The word "flex" appears in some lines of the entries. Say how many, and give nothing but the number.

[Opening Task inputs section]

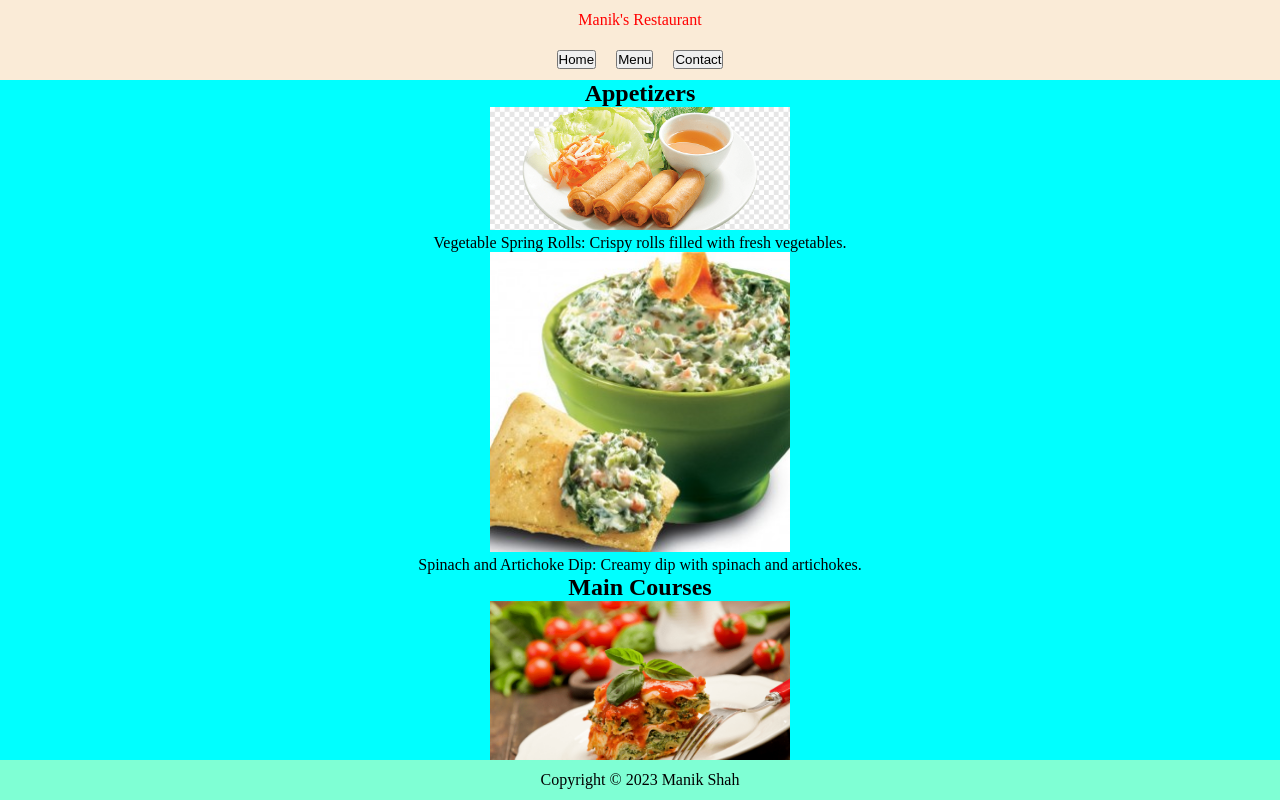
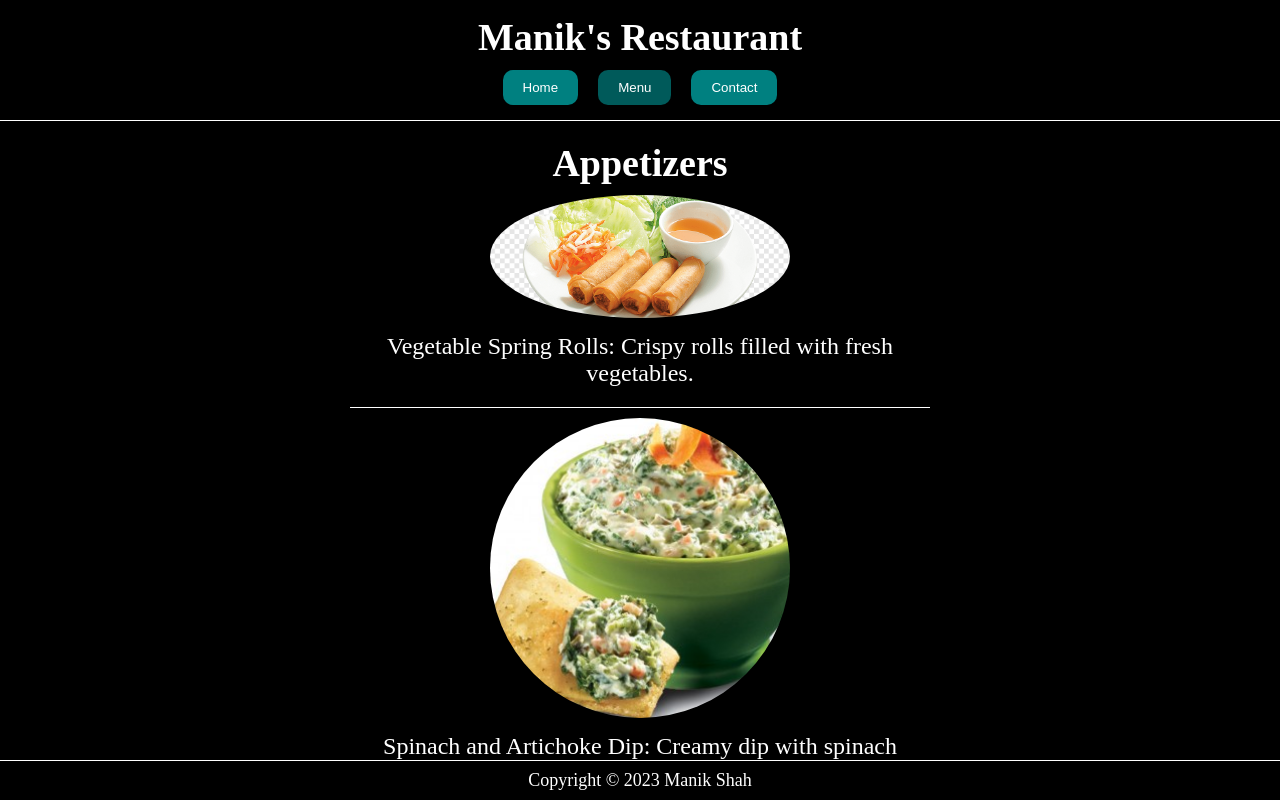
Before and after one commit to marsleonz/restaurant-page, a website built with webpack: page dist/index.html in a window 1280 px wide. Both pictures are taken after a click on the button "Menu". Built offline with nearby package versions, Linux system fonts and the light colour scheme.

Commit message:
Fix functionality and UI changes

```diff
--- a/src/contact.js
+++ b/src/contact.js
@@ -23,7 +23,7 @@ const contactData = {
   stayConnected:
     "Follow us on social media to stay updated on our latest events, promotions, and menu additions.",
   directions:
-    "Find your way to [Your Restaurant Name] with our easy-to-follow directions from the nearest landmarks and major roads.",
+    "Find your way to Manik's Restaurant with our easy-to-follow directions from the nearest landmarks and major roads.",
 };
 
 const createContactSection = (title, content) => {
@@ -44,7 +44,7 @@ const createContactSection = (title, content) => {
   } else {
     section.appendChild(para(content));
   }
-
+  section.classList.add("section");
   return section;
 };
 
@@ -77,7 +77,7 @@ const contact = () => {
   contact.appendChild(
     createContactSection("Directions", contactData.directions)
   );
-
+  contact.classList.add("contact-section");
   return contact;
 };
 
--- a/src/home.js
+++ b/src/home.js
@@ -38,6 +38,7 @@ const createSection = (data) => {
   const section = document.createElement("div");
   section.appendChild(h2(data.title));
   section.appendChild(para(data.content));
+  section.classList.add("home-section");
   return section;
 };
 
--- a/src/index.js
+++ b/src/index.js
@@ -3,38 +3,83 @@ import home from "./home";
 import menu from "./menu";
 import contact from "./contact";
 
-const createButton = (name, content) => {
+const main = document.querySelector("#content");
+main.classList.add("content");
+const header = createMainHeader();
+const body = createMainBody(home);
+main.appendChild(header);
+main.appendChild(body);
+main.appendChild(createFooter());
+
+function createMainHeader() {
+  const header = document.createElement("div");
+  header.textContent = "Manik's Restaurant";
+  header.classList.add("header");
+  header.appendChild(createButtons());
+  return header;
+}
+
+function createButtons() {
+  const buttons = document.createElement("div");
+  buttons.classList.add("buttons");
+  buttons.addEventListener("click", handleButtonClick);
+  buttons.appendChild(createButton("Home", home, true)); // Pass true to indicate active
+  buttons.appendChild(createButton("Menu", menu));
+  buttons.appendChild(createButton("Contact", contact));
+  return buttons;
+}
+
+function handleButtonClick(event) {
+  if (event.target.tagName === "BUTTON") {
+    const content = getContentForButton(event.target.textContent);
+    if (content) {
+      body.textContent = "";
+      body.appendChild(content);
+      setActiveButton(event.target);
+    }
+  }
+}
+
+function getContentForButton(buttonText) {
+  switch (buttonText) {
+    case "Home":
+      return home;
+    case "Menu":
+      return menu;
+    case "Contact":
+      return contact;
+    default:
+      return null;
+  }
+}
+
+function setActiveButton(button) {
+  const buttons = button.parentNode.querySelectorAll("button");
+  buttons.forEach((btn) => {
+    btn.classList.remove("active");
+  });
+  button.classList.add("active");
+}
+
+function createMainBody(initialContent) {
+  const body = document.createElement("div");
+  body.classList.add("body");
+  body.appendChild(initialContent);
+  return body;
+}
+
+function createButton(name, content, isActive = false) {
   const button = document.createElement("button");
   button.textContent = name;
-  button.addEventListener("click", () => {
-    body.textContent = ""; // Clear the current content
-    body.appendChild(content); // Append the imported content
-  });
-  buttons.appendChild(button);
-};
+  if (isActive) {
+    button.classList.add("active");
+  }
+  return button;
+}
 
-const main = document.querySelector("#content");
-main.classList.add("content");
-const header = document.createElement("div");
-header.textContent = "Manik's Restaurant";
-main.appendChild(header);
-const body = document.createElement("div");
-body.appendChild(home);
-const footer = document.createElement("div");
-footer.textContent = "Copyright © 2023 Manik Shah";
-
-const buttons = document.createElement("div");
-buttons.classList.add("buttons");
-
-createButton("Home", home); // Pass the imported 'home' content
-createButton("Menu", menu);
-createButton("Contact", contact);
-
-const buttonElements = buttons.querySelectorAll("button");
-buttonElements.forEach((btn) => buttons.appendChild(btn));
-header.classList.add("header");
-body.classList.add("body");
-footer.classList.add("footer");
-header.appendChild(buttons);
-main.appendChild(body);
-main.appendChild(footer);
+function createFooter() {
+  const footer = document.createElement("div");
+  footer.textContent = "Copyright © 2023 Manik Shah";
+  footer.classList.add("footer");
+  return footer;
+}
--- a/src/menu.js
+++ b/src/menu.js
@@ -93,12 +93,14 @@ const createMenuSection = (data) => {
       listItem.appendChild(itemDescription);
       list.appendChild(listItem);
       itemImage.classList.add("image");
+      listItem.classList.add("section");
     });
     section.appendChild(list);
   } else {
     section.appendChild(para(data.content));
   }
 
+  section.classList.add("menu-section");
   return section;
 };
 
--- a/src/style.css
+++ b/src/style.css
@@ -3,26 +3,55 @@
   padding: 0;
   box-sizing: border-box;
 }
+::-webkit-scrollbar {
+  width: 100px;
+}
+button {
+  border-radius: 10px;
+  border-bottom: 2px solid black;
+  background-color: RGB(
+    0,
+    128,
+    128
+  ); /* Use the RGB value of your chosen accent color */
+  color: white; /* Text color */
+  padding: 10px 20px;
+  border: none;
+  cursor: pointer;
+  transition: background-color 0.3s ease;
+}
+button:hover {
+  background-color: RGB(0, 160, 160);
+}
+li {
+  list-style: none;
+}
 #content {
-  background-color: antiquewhite;
+  background-color: black;
   height: 100vh;
   text-align: center;
+  color: white;
 }
 .header {
-  color: red;
-  height: 10%;
+  height: 15%;
   display: flex;
   flex-direction: column;
   justify-content: space-around;
+  font-size: 38px;
+  font-weight: 900;
+  padding: 10px;
 }
 .body {
-  height: 85%;
-  background-color: aqua;
+  height: 80%;
+  border-top: solid 1px white;
   overflow: auto;
+  font-size: 18px;
+  padding: 10px;
 }
 .footer {
   height: 5%;
-  background-color: aquamarine;
+  font-size: 18px;
+  border-top: solid 1px white;
   display: flex;
   align-items: center;
   justify-content: center;
@@ -34,5 +63,62 @@
 }
 .image {
   width: 300px;
-  height: auto;
+  border-radius: 50%;
 }
+.active {
+  background-color: RGB(0, 90, 90);
+}
+.home-section {
+  padding: 20px;
+  margin: 0 auto;
+  max-width: 600px;
+  border-bottom: solid 1px white;
+}
+.home-section h2 {
+  margin-bottom: 10px;
+}
+.home-section:last-child {
+  border-bottom: none;
+}
+.contact-section {
+  margin: 0 auto;
+  max-width: 600px;
+}
+.section {
+  border-bottom: solid 1px white;
+  padding: 10px;
+}
+.section:last-child {
+  border-bottom: none;
+}
+.menu-section {
+  margin: 0 auto;
+  max-width: 600px;
+  border-bottom: solid 3px white;
+  padding: 10px;
+  margin-bottom: 20px;
+}
+.menu-section h2 {
+  font-size: 38px;
+}
+.menu-section p {
+  font-size: 24px;
+  padding: 10px;
+}
+.menu-section:last-child {
+  border-bottom: none;
+}
+form {
+  display: flex;
+  flex-direction: column;
+  max-width: 250px;
+  margin: 0 auto;
+  padding-bottom: 10px;
+}
+input {
+  margin-top: 10px;
+  font-size: 18px;
+  border: none;
+  border-radius: 5px;
+  padding: 5px 15px;
+}
```
Also changed, not shown: dist/main.js.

[Closing Task inputs section]

Task result -
5